“In 20 years,” he assured me at a conference in Santa Fe, New Mexico, on the southern edge of the Great Plains, “we’ll have grizzly bears as far east as Fort Benton.”
These facts demand a deeper, more detailed inquiry into the story of the Great Plains grizzly bear. Is, as the Canadian government claims, the plains grizzly bear really gone from the Canadian landscape? And is it, as the most recent status report contends, beyond hope of recovery? Or does the evidence, and the results of the American experience south of the border, indicate that the plains grizzly bear is alive and well, not just in history books and the treasure chest that is our collective imagination, but on the land itself? And if it does still exist, what does that say about the changing spirit of our culture and our evolving relationship with the natural world?
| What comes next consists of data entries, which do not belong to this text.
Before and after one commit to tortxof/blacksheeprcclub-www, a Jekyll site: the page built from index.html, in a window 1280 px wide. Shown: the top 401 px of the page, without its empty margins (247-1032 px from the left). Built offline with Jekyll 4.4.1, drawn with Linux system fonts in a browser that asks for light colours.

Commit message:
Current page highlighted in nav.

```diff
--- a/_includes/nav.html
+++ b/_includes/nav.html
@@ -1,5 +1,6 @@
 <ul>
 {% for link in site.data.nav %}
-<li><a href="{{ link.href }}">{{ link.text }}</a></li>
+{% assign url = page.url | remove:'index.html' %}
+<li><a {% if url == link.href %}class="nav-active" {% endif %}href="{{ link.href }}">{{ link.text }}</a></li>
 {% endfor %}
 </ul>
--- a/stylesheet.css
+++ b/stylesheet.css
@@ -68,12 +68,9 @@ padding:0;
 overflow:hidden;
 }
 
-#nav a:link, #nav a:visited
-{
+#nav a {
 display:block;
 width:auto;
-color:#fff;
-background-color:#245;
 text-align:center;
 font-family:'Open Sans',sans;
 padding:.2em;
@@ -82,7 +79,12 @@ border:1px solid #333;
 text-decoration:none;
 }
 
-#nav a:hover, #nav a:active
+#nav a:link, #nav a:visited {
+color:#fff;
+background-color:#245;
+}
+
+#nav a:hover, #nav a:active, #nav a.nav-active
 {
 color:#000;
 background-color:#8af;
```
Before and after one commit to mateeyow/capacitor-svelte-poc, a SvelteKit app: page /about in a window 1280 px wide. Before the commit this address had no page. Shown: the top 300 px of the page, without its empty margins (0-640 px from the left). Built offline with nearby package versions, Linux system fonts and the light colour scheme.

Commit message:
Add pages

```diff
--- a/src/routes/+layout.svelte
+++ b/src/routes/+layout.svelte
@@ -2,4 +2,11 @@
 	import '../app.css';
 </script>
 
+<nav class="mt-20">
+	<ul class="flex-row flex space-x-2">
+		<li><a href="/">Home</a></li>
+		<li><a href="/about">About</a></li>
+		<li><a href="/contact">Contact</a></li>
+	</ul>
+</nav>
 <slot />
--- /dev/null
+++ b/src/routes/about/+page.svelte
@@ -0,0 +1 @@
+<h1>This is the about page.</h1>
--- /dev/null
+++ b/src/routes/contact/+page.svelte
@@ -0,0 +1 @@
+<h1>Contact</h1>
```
About the nature of our dreams?
These are important questions not only for the Great Plains grizzly bear, which is making its last stand on the plains and the eastern slopes of southern Alberta and western Montana, but for a society precariously perched on the edge of the grand canyon of a new century, peering into an abyss obscured by the specter of interminable conflict and the burgeoning realities of resource depletion and climate change—and yet lit, here and there, by the inextinguishable lamps of tolerance and compassion, and by the stubborn will of the landscape itself.
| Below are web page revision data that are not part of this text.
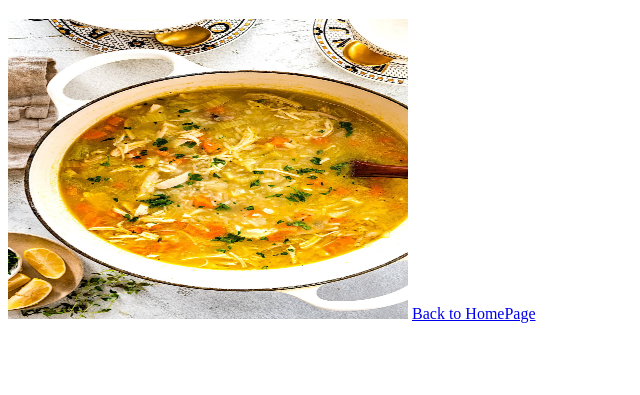
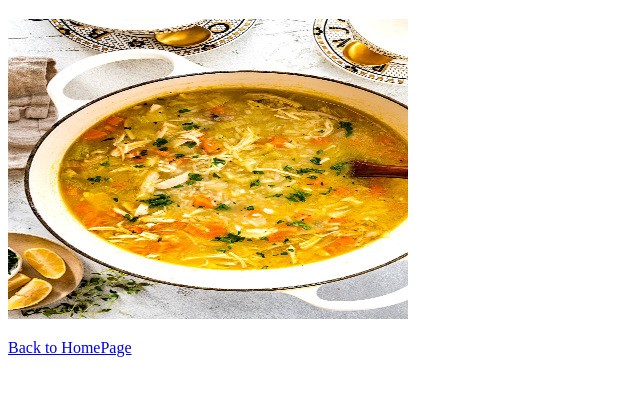
Before and after one commit to KitC0d3/odin-recipes, a plain HTML site: page recipes/chicken-soup.html in a window 1280 px wide. Shown: the part 61-456 px from the top of the page, without its empty margins (0-640 px from the left). Drawn offline with Linux system fonts and the light colour scheme.

Commit message:
fixed arrangement issues of recipes in homepage fixed back to homepage button allignment to be bottom

```diff
--- a/recipes/chicken-soup.html
+++ b/recipes/chicken-soup.html
@@ -8,7 +8,7 @@
         <h1>Recipes</h1>
         <img src="../images/chickensoup.jpg" height="300" width="400" alt="Chicken Soup Picture">
 
-        <a href="../index.html">Back to HomePage</a>
+        <p><a href="../index.html">Back to HomePage</a></p>
     </body>
 
 </html>
```
Also changed, not shown: index.html (+5 -3 lines), recipes/fried-chicken.html (+1 -1 lines).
The grizzly bear is a light that can help show us the way. Andy Russell, one of the last real mountain men and a pre-eminent Canadian writer, filmmaker and conservationist, knew well what the grizzly bear could teach us. In Grizzly Country, his 1967 treatise on the grizzly bear, he wrote: “Man, through most of his recent evolution from primitive to present-day civilization, has chosen to fight the wilderness blindly, attempting to break nature to his needs, at war with it and sometimes mercilessly destroying the very things he needs the most. The grizzly can show us something of what it means to live in harmony with nature.”
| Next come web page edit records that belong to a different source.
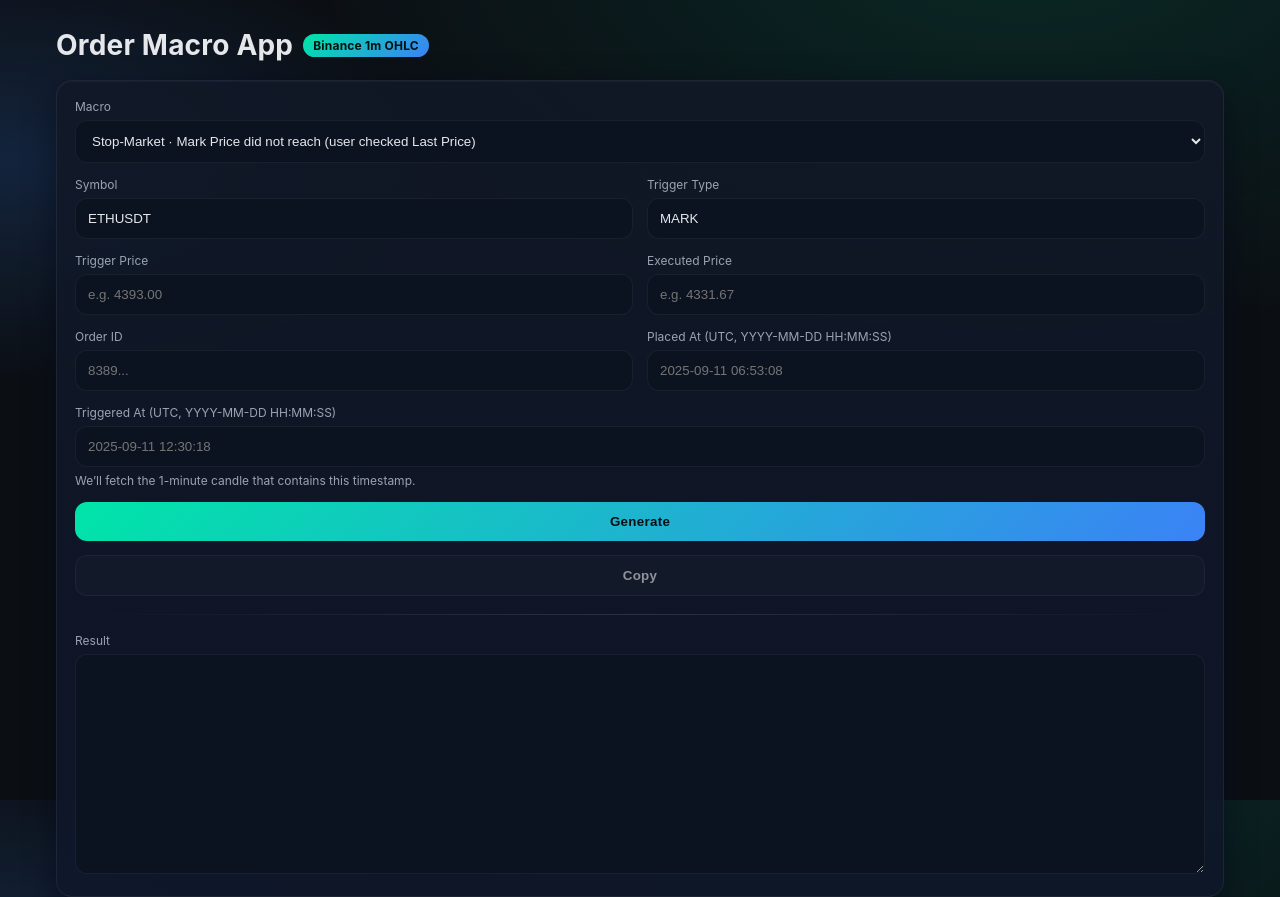
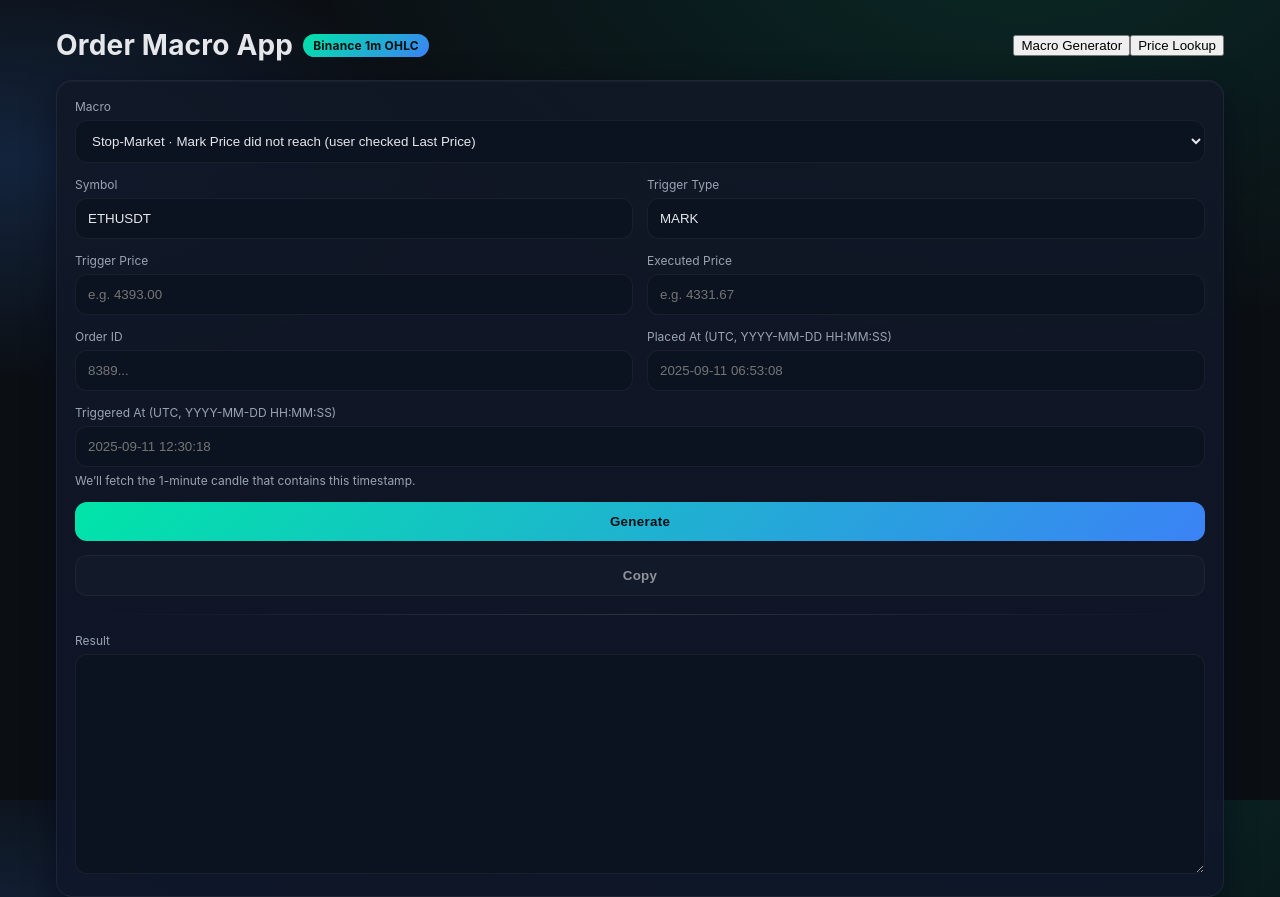
Before and after one commit to GorkemTikic/order-macro-app, a React (Vite) app: page / in a window 1280 px wide. Built offline with nearby package versions, Linux system fonts and the light colour scheme.

Commit message:
Update App.jsx

```diff
--- a/src/App.jsx
+++ b/src/App.jsx
@@ -2,6 +2,7 @@ import React, { useEffect, useMemo, useRef, useState } from "react";
 import "./styles.css";
 import { listMacros, renderMacro } from "./macros";
 import { getTriggerMinuteCandles, msMinuteStartUTC } from "./pricing";
+import PriceLookup from "./components/PriceLookup";
 
 const initialInputs = {
   order_id: "",
@@ -14,6 +15,8 @@ const initialInputs = {
 };
 
 export default function App() {
+  const [activeTab, setActiveTab] = useState("macros");
+
   const [macros, setMacros] = useState([]);
   const [macroId, setMacroId] = useState("");
   const [inputs, setInputs] = useState(initialInputs);
@@ -89,8 +92,23 @@ export default function App() {
           Order Macro App
           <span className="badge">Binance 1m OHLC</span>
         </div>
+        <div className="tabs">
+          <button
+            className={activeTab === "macros" ? "tab active" : "tab"}
+            onClick={() => setActiveTab("macros")}
+          >
+            Macro Generator
+          </button>
+          <button
+            className={activeTab === "lookup" ? "tab active" : "tab"}
+            onClick={() => setActiveTab("lookup")}
+          >
+            Price Lookup
+          </button>
+        </div>
       </div>
 
+      {activeTab === "macros" && (
         <div className="panel">
           <div className="grid">
             <div className="col-12">
@@ -173,6 +191,9 @@ export default function App() {
             </div>
           </div>
         </div>
+      )}
+
+      {activeTab === "lookup" && <PriceLookup />}
     </div>
   );
 }
```
Lines whose indentation alone changed are shown as unchanged.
And so, the history of the Great Plains grizzly bear begins with the land and ends, if it needs to end at all, with people. This exploration of the history and future of the Great Plains grizzly is an attempt to examine our evolution, as Russell puts it, “from primitive to present-day civilization,” and to find a way, if there is one, to co-exist with an animal that will push us, if it is to survive, to the very limits of our tolerance, compassion and rationality.
This is an important and timely undertaking, for it is not the grizzly bear itself, or what we know of it, but the evolution of our understanding about ourselves and the implications of our collective behavior that will “show us something of what it means to live in harmony” with both the grizzly bear and the natural world for which it is such a powerful symbol. If we cannot find a way to allow grizzly bears to persist on the Great Plains of which it was once lord, it is difficult to conceive of our ability to make peace with a planet that is being radically transformed beneath the collective weight of 6 billion people and the deforestation, habitat alteration and climate change we have wrought.
But if we can find a way to co-exist with these grizzlies, it will be an indication that we are capable of, as Barry Lopez has written, “behaving respectfully toward all that the land contains,” making it “possible to imagine a stifling ignorance falling away from us.” If we can manage that, the land will respond with a generosity we have not seen in North America for 500 years, and our dreams will soar, like hawks, high above the mountains and well beyond the greatness of the Plains.